25 April 2011 | ksneath
Different and Satisfying Western w/ Realistic Characters
This is another example of a fine 50's B western -- one which in many respects outranks a number of it's "big brother" cousins.
The action begins with Larson (McMurray) escaping from a deputy transporting him to prison for a bank robbery. Larson's kid brother shows up unannounced in the midst of the action and gets fatally wounded in an exchange of gunfire with the deputy as they are escaping. They manage to stow away on a train, where we find out some of the history of these men and their motivations. Along the way the brother dies and Larson takes the alias of Kincaid while plotting how to evade the law, which is now seeking him for murder (of the deputy, which his brother shot). Kincaid ends up in a small town and in short order gets involved in various ways with the locals while needing to escape the roadblocks before the wanted poster with his picture arrives!

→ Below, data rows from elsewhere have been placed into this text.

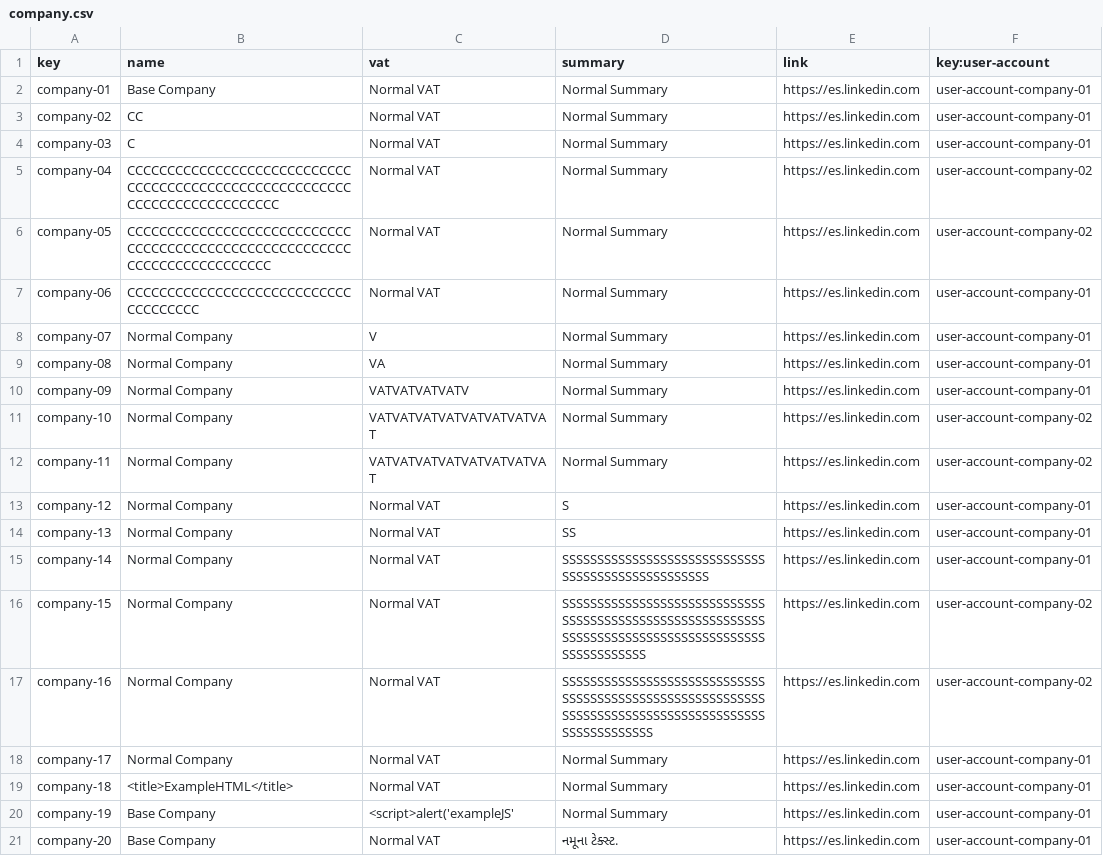
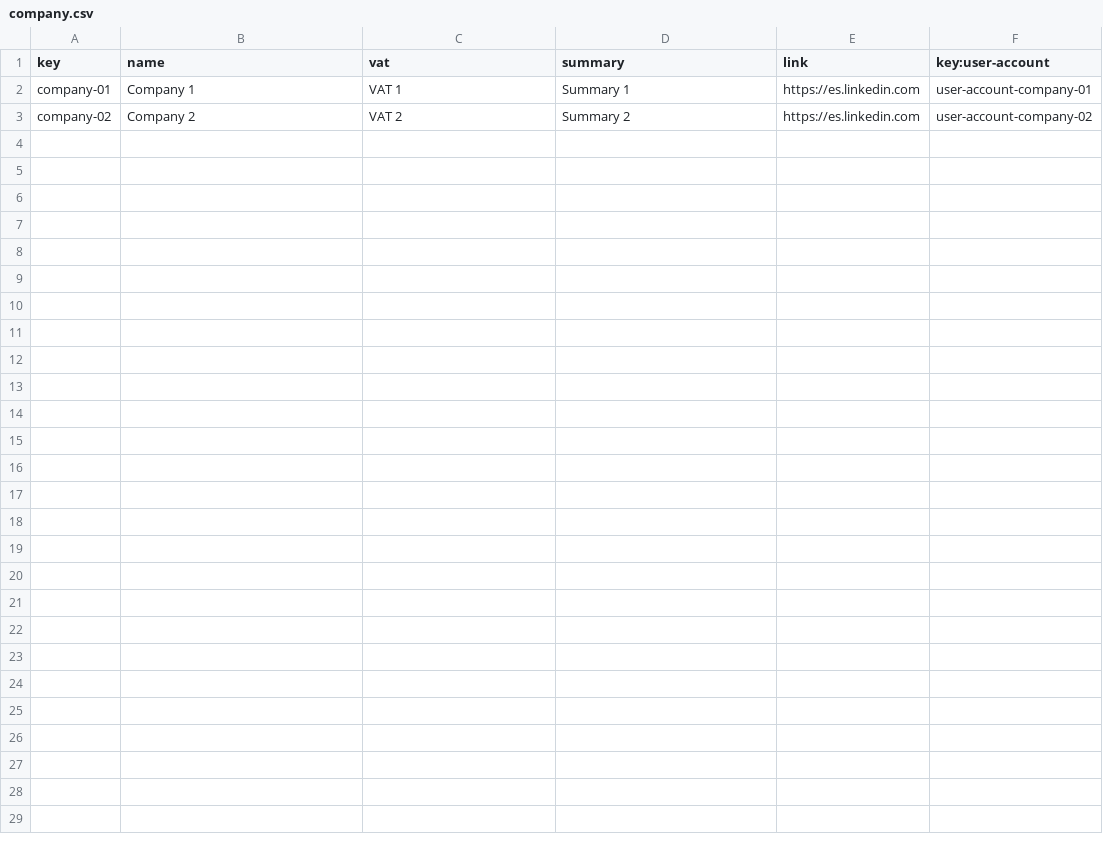
Before and after one commit to IsmaelRuizJurado/Acme-L3-D02-23.1, a CSV file: src/main/webapp/WEB-INF/resources/sample-data/company.csv, drawn as a sheet.

```diff
--- a/src/main/webapp/WEB-INF/resources/sample-data/company.csv
+++ b/src/main/webapp/WEB-INF/resources/sample-data/company.csv
@@ -1,21 +1,3 @@
 key,name,vat,summary,link,key:user-account
-company-01,Base Company,Normal VAT,Normal Summary,https://es.linkedin.com,user-account-company-01
-company-02,CC,Normal VAT,Normal Summary,https://es.linkedin.com,user-account-company-01
-company-03,C,Normal VAT,Normal Summary,https://es.linkedin.com,user-account-company-01
-company-04,CCCCCCCCCCCCCCCCCCCCCCCCCCCCCCCCCCCCCCCCCCCCCCCCCCCCCCCCCCCCCCCCCCCCCCCCCCC,Normal VAT,Normal Summary,https://es.linkedin.com,user-account-company-02
-company-05,CCCCCCCCCCCCCCCCCCCCCCCCCCCCCCCCCCCCCCCCCCCCCCCCCCCCCCCCCCCCCCCCCCCCCCCCCC,Normal VAT,Normal Summary,https://es.linkedin.com,user-account-company-02
-company-06,CCCCCCCCCCCCCCCCCCCCCCCCCCCCCCCCCCCCC,Normal VAT,Normal Summary,https://es.linkedin.com,user-account-company-01
-company-07,Normal Company,V,Normal Summary,https://es.linkedin.com,user-account-company-01
-company-08,Normal Company,VA,Normal Summary,https://es.linkedin.com,user-account-company-01
-company-09,Normal Company,VATVATVATVATV,Normal Summary,https://es.linkedin.com,user-account-company-01
-company-10,Normal Company,VATVATVATVATVATVATVATVAT,Normal Summary,https://es.linkedin.com,user-account-company-02
-company-11,Normal Company,VATVATVATVATVATVATVATVAT,Normal Summary,https://es.linkedin.com,user-account-company-02
-company-12,Normal Company,Normal VAT,S,https://es.linkedin.com,user-account-company-01
-company-13,Normal Company,Normal VAT,SS,https://es.linkedin.com,user-account-company-01
-company-14,Normal Company,Normal VAT,SSSSSSSSSSSSSSSSSSSSSSSSSSSSSSSSSSSSSSSSSSSSSSSSSS,https://es.linkedin.com,user-account-company-01
-company-15,Normal Company,Normal VAT,SSSSSSSSSSSSSSSSSSSSSSSSSSSSSSSSSSSSSSSSSSSSSSSSSSSSSSSSSSSSSSSSSSSSSSSSSSSSSSSSSSSSSSSSSSSSSSSSSSS,https://es.linkedin.com,user-account-company-02
-company-16,Normal Company,Normal VAT,SSSSSSSSSSSSSSSSSSSSSSSSSSSSSSSSSSSSSSSSSSSSSSSSSSSSSSSSSSSSSSSSSSSSSSSSSSSSSSSSSSSSSSSSSSSSSSSSSSSS,https://es.linkedin.com,user-account-company-02
-company-17,Normal Company,Normal VAT,Normal Summary,https://es.linkedin.com,user-account-company-01
-company-18,<title>ExampleHTML</title>,Normal VAT,Normal Summary,https://es.linkedin.com,user-account-company-01
-company-19,Base Company,<script>alert('exampleJS',Normal Summary,https://es.linkedin.com,user-account-company-01
-company-20,Base Company,Normal VAT,નમૂના ટેક્સ્ટ.,https://es.linkedin.com,user-account-company-01
+company-01,Company 1,VAT 1,Summary 1,https://es.linkedin.com,user-account-company-01
+company-02,Company 2,VAT 2,Summary 2,https://es.linkedin.com,user-account-company-02
```
Also changed, not shown: 10 other files.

On the surface, this is pretty standard fare for a western. It stands apart from the typical film of its genre, however, because of the thoughtful way the characters in the story are handled. One gets a sense of realism, not so much from the clothing or set designs, etc., but from the way the characters in the story respond to circumstances and each other. The people in this story are real, genuine, believable people -- unlike the stereotypical "invincible, tough as nails" western heroes that dominated the genre in this period, or the mysterious, aloof personas found in the spaghetti westerns that followed. For example, there is a barroom fight in the film with the clichéd "one man vs. the group of bad guys". However, instead of the whole group mobbing the protagonist and beating him to a pulp, they allow the fight to be one-on-one between the two who are truly in conflict, preserving their own dignity and that of the ones actually fighting. That is not to say that they have no involvement or investment, but what part they do play is sensible and believable.
It is this interaction and sincere character development along with an engaging plot which makes this a movie that is not only a decent way to pass time, but a true pleasure to watch. Oh, and it has a fun early part by James Coburn and a thrilling climax, too. And if you watch this and enjoy it, I would also highly recommend another similarly forgotten B-western of this era: "Gun the Man Down" with James Arness. I give both this and the aforementioned title a solid 7.5. Easily recommended.